> TASK TO COMPLETE:
All entries are to be quoted exactly; the images stay out of the copy.

> SUPPLIED INFORMATION:
((
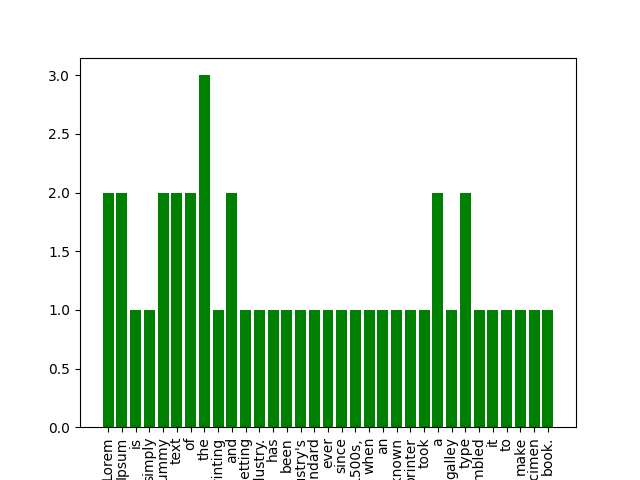
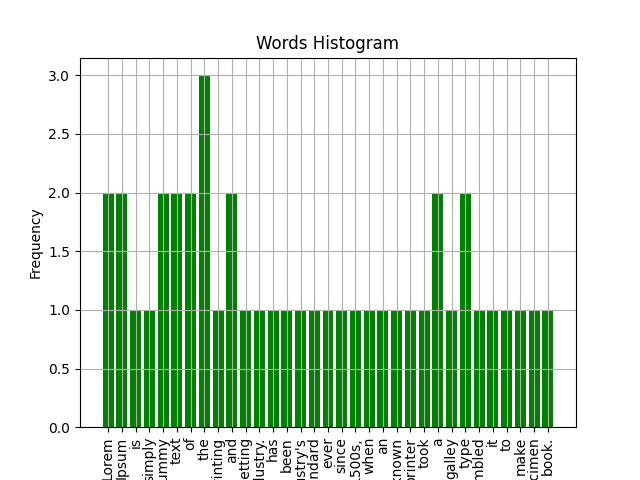
removed errors

diff --git a/main.py b/main.py
@@ -48,7 +48,11 @@ def open_file(arg):
     h4.config(text=maxstr)
     h5.config(text=minstr)
     plt.bar(dic.keys(), dic.values(),color='g')
-    plt.xticks(rotation='vertical')
+    plt.xticks(rotation=90)
+    plt.xlabel("Words")
+    plt.ylabel("Frequency")
+    plt.title("Words Histogram")
+    plt.grid()
     plt.savefig('histo.png',dpi=100)
     img2 =Image.open("histo.png")
     img2=img2.resize((600,300),Image.ANTIALIAS)
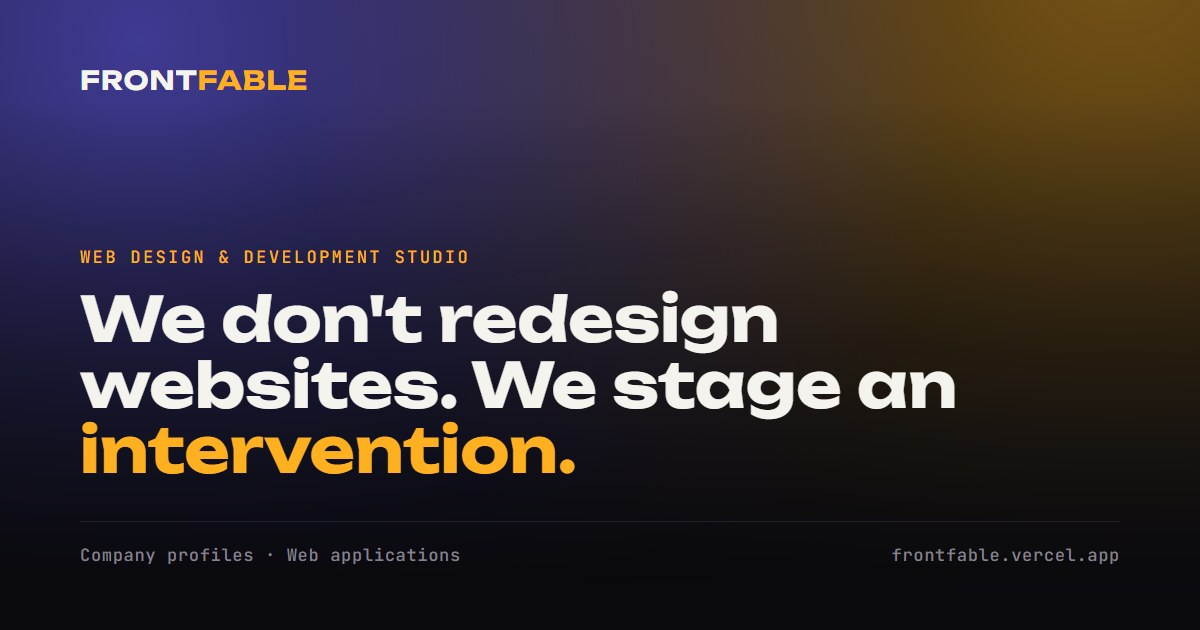
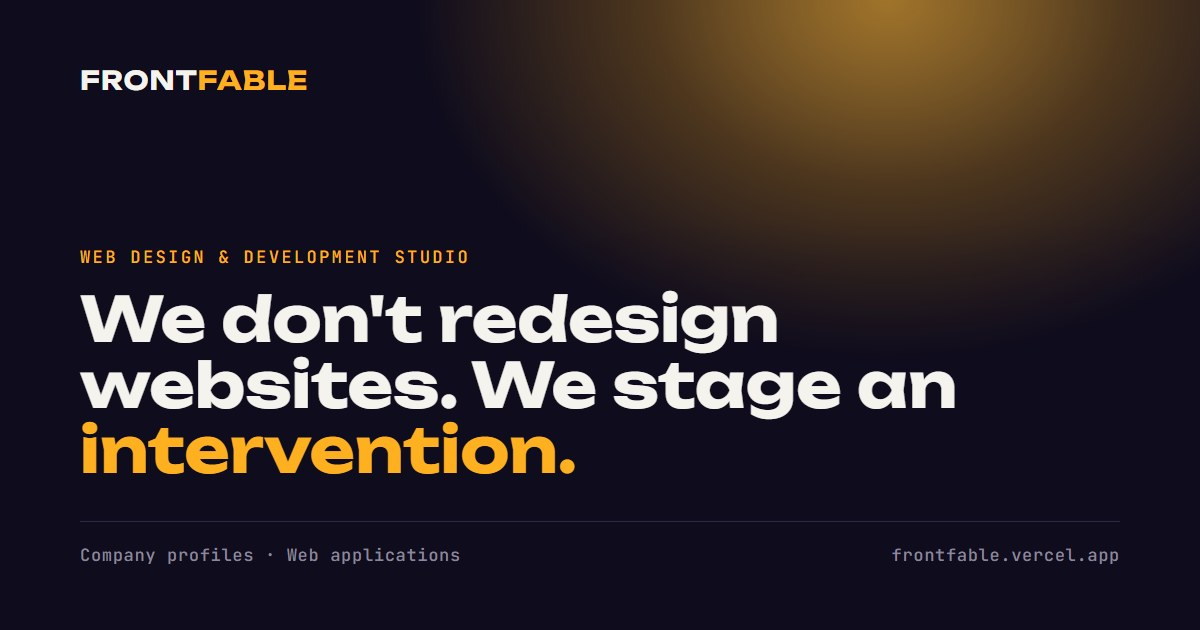
Move the palette from near-black to deep indigo
The indigo background makes the violet button hover feel like part of the
palette and gives the gold accent more contrast. The grey text tones get a
slight lavender tint and stay at 4.5:1 or better on every surface. The browser
theme color, favicons and link preview image are updated to match, and the
preview now shows the gold spotlight from the hero.

diff --git a/css/styles.css b/css/styles.css
@@ -1,16 +1,16 @@
 :root {
-  --bg: #0A0A0E;
-  --surface: #131218;
-  --surface-2: #1B1A22;
+  --bg: #0F0C1D;
+  --surface: #18142B;
+  --surface-2: #211C38;
   --ink: #F5F3ED;
-  --ink-soft: #9C97A8;
-  --ink-faint: #86818F;
-  --ink-ghost: #64606E;
+  --ink-soft: #A29DB4;
+  --ink-faint: #8C879C;
+  --ink-ghost: #6E6886;
   --accent: #FFB020;
   --accent-ink: #241800;
   --accent-2: #6C63FF;
-  --line: #242230;
-  --card-bg: #15141B;
+  --line: #2E2850;
+  --card-bg: #1A162E;
   --gutter: clamp(20px, 5.5vw, 68px);
   --gl: max(var(--gutter), env(safe-area-inset-left, 0px));
   --gr: max(var(--gutter), env(safe-area-inset-right, 0px));

diff --git a/index.html b/index.html
@@ -3,7 +3,7 @@
 <head>
 <meta charset="UTF-8">
 <meta name="viewport" content="width=device-width, initial-scale=1.0, viewport-fit=cover">
-<meta name="theme-color" content="#0A0A0E">
+<meta name="theme-color" content="#0F0C1D">
 <title>FrontFable — Web Design &amp; Development Studio</title>
 <meta name="description" content="FrontFable redesigns company profile websites and builds the web applications behind them.">
 <link rel="canonical" href="https://frontfable.vercel.app/">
))
> RESULT:
removed errors

diff --git a/main.py b/main.py
@@ -48,7 +48,11 @@ def open_file(arg):
     h4.config(text=maxstr)
     h5.config(text=minstr)
     plt.bar(dic.keys(), dic.values(),color='g')
-    plt.xticks(rotation='vertical')
+    plt.xticks(rotation=90)
+    plt.xlabel("Words")
+    plt.ylabel("Frequency")
+    plt.title("Words Histogram")
+    plt.grid()
     plt.savefig('histo.png',dpi=100)
     img2 =Image.open("histo.png")
     img2=img2.resize((600,300),Image.ANTIALIAS)
Move the palette from near-black to deep indigo
The indigo background makes the violet button hover feel like part of the
palette and gives the gold accent more contrast. The grey text tones get a
slight lavender tint and stay at 4.5:1 or better on every surface. The browser
theme color, favicons and link preview image are updated to match, and the
preview now shows the gold spotlight from the hero.

diff --git a/css/styles.css b/css/styles.css
@@ -1,16 +1,16 @@
 :root {
-  --bg: #0A0A0E;
-  --surface: #131218;
-  --surface-2: #1B1A22;
+  --bg: #0F0C1D;
+  --surface: #18142B;
+  --surface-2: #211C38;
   --ink: #F5F3ED;
-  --ink-soft: #9C97A8;
-  --ink-faint: #86818F;
-  --ink-ghost: #64606E;
+  --ink-soft: #A29DB4;
+  --ink-faint: #8C879C;
+  --ink-ghost: #6E6886;
   --accent: #FFB020;
   --accent-ink: #241800;
   --accent-2: #6C63FF;
-  --line: #242230;
-  --card-bg: #15141B;
+  --line: #2E2850;
+  --card-bg: #1A162E;
   --gutter: clamp(20px, 5.5vw, 68px);
   --gl: max(var(--gutter), env(safe-area-inset-left, 0px));
   --gr: max(var(--gutter), env(safe-area-inset-right, 0px));

diff --git a/index.html b/index.html
@@ -3,7 +3,7 @@
 <head>
 <meta charset="UTF-8">
 <meta name="viewport" content="width=device-width, initial-scale=1.0, viewport-fit=cover">
-<meta name="theme-color" content="#0A0A0E">
+<meta name="theme-color" content="#0F0C1D">
 <title>FrontFable — Web Design &amp; Development Studio</title>
 <meta name="description" content="FrontFable redesigns company profile websites and builds the web applications behind them.">
 <link rel="canonical" href="https://frontfable.vercel.app/">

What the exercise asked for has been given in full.